at 11:43 PM
Save ArticleSave Article

Failed to save article

Please try again

This article is more than 6 years old.

We all have significant life passages -- births, deaths, graduations, marriages, divorces, lost jobs, new jobs. The one constant is change.

About 30 years ago my wife was just about to give birth after we successfully completed the Bradley method. We had our midwife and our backup doctor and thought the only decision we had left was what kind of music to listen to while she's relaxing in the bathtub. In short, we were well prepared.

But fate had other things in mind. Unbeknownst to us, my wife had pregnancy toxemia or preeclampsia. This is about the only condition in the modern United States where middle class women can lose their lives while giving birth. Blood pressure of the mother can become dangerously high and in the last month of pregnancy instead of putting on weight the baby is losing it. Not good!

Instead of listening to gentle music and breathing together with the midwife; it was high drama at Marin General Hospital. Surrounded by doctors, nurses and sophisticated medical equipment, I've never been so focused in all my life. The extremely dangerous, skyrocketing blood pressure in my wife was coupled with threatening low oxygen levels in the baby. But thankfully after a relatively quick labor, I welcomed my son into the world. He had swallowed amniotic fluid and his own feces. He was jaundiced, very yellow. He was normal length but nothing but skin and bones. His ribs were sticking out. His cry was weak and plaintive. But we did not care. He was the most beautiful being we had ever seen. And my wife's blood pressure was back to normal.

We brought Hunter home to Muir Beach where to our good fortune a Tibetan high lama happened to be staying at our home. We were spiritual but not particularly religious, so we figured any port in a storm and our son received a special blessing from this holy man. And I guess it worked: Hunter grew into a healthy child and now a strapping young man.


He turned 30 yesterday and he is getting married tomorrow. For his mother and me, this common rite of passage will have special meaning, of a life that nearly wasn't and all the wonderful changes that brought him to this beautiful day.

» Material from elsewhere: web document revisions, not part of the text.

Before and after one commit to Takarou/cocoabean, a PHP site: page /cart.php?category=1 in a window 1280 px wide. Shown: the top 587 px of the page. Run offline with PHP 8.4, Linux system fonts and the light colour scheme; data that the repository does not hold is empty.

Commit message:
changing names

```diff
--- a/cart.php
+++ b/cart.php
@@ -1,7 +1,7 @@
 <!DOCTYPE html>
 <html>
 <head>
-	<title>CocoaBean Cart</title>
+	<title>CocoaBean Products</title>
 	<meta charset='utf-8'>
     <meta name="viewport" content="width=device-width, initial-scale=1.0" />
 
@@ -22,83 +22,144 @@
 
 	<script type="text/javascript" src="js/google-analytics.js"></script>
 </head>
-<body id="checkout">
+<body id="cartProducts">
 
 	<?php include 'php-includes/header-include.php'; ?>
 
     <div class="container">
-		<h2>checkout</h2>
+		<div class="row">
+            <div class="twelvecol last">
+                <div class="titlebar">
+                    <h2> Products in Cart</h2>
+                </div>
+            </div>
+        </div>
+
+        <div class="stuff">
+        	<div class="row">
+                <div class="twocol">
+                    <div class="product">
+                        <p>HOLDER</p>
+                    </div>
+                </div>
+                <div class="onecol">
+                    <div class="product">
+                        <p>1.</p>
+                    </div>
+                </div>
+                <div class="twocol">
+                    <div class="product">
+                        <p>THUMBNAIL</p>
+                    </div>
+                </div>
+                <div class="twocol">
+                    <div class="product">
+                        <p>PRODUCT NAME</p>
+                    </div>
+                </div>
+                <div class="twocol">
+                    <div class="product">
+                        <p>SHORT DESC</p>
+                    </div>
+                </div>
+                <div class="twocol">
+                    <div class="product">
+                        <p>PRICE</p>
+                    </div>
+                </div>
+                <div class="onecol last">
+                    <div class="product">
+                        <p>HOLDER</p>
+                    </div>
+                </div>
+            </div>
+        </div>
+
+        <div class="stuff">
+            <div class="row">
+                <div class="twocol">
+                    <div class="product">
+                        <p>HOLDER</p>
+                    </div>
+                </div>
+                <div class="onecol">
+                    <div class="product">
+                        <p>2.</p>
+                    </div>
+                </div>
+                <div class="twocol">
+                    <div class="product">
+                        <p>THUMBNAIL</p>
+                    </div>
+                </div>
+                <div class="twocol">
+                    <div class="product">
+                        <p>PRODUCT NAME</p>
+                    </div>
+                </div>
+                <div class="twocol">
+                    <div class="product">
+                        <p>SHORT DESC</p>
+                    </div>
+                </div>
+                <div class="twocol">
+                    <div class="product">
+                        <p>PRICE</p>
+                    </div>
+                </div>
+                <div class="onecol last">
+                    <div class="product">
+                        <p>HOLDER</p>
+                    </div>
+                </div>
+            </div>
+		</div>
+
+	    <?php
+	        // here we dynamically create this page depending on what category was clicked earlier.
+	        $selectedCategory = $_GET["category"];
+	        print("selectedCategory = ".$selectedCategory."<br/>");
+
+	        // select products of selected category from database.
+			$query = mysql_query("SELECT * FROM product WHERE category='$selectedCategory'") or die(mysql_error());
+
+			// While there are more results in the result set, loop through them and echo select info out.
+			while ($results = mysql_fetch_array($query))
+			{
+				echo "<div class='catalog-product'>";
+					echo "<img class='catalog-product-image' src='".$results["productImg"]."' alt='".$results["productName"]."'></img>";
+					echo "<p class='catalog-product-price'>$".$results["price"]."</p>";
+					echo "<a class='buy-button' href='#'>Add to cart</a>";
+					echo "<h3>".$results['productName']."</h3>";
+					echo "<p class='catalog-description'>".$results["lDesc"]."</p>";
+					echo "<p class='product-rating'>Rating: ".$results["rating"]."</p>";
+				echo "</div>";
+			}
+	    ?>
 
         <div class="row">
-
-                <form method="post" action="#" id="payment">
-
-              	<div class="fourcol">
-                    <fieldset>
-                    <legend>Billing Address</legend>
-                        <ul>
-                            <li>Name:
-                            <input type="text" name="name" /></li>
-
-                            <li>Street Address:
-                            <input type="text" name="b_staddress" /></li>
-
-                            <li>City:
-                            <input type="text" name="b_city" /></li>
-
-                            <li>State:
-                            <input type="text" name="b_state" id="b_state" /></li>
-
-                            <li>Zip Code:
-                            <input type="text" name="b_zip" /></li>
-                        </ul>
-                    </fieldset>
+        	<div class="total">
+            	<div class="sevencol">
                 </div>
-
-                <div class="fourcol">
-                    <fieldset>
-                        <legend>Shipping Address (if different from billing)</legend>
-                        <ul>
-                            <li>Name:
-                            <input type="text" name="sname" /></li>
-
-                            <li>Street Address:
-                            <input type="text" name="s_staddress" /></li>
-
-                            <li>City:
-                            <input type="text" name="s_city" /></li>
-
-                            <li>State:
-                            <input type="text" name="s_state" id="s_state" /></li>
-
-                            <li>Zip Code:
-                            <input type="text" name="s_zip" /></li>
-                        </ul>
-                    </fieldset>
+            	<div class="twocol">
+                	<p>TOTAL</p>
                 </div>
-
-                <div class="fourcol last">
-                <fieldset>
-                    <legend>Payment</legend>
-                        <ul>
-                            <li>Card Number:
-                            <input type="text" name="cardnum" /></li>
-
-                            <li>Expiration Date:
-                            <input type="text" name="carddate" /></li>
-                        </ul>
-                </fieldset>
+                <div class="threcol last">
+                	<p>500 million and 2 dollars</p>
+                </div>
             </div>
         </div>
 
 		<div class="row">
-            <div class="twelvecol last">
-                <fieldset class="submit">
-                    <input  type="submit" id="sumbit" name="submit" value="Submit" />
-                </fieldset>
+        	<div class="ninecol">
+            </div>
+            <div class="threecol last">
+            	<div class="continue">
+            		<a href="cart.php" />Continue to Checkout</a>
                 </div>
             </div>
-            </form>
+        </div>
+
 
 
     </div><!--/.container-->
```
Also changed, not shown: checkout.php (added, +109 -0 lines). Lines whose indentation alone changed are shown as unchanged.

This is Michael Ellis with a Perspective.

Michael Ellis is a naturalist who leads tours throughout the world. He lives in Santa Rosa.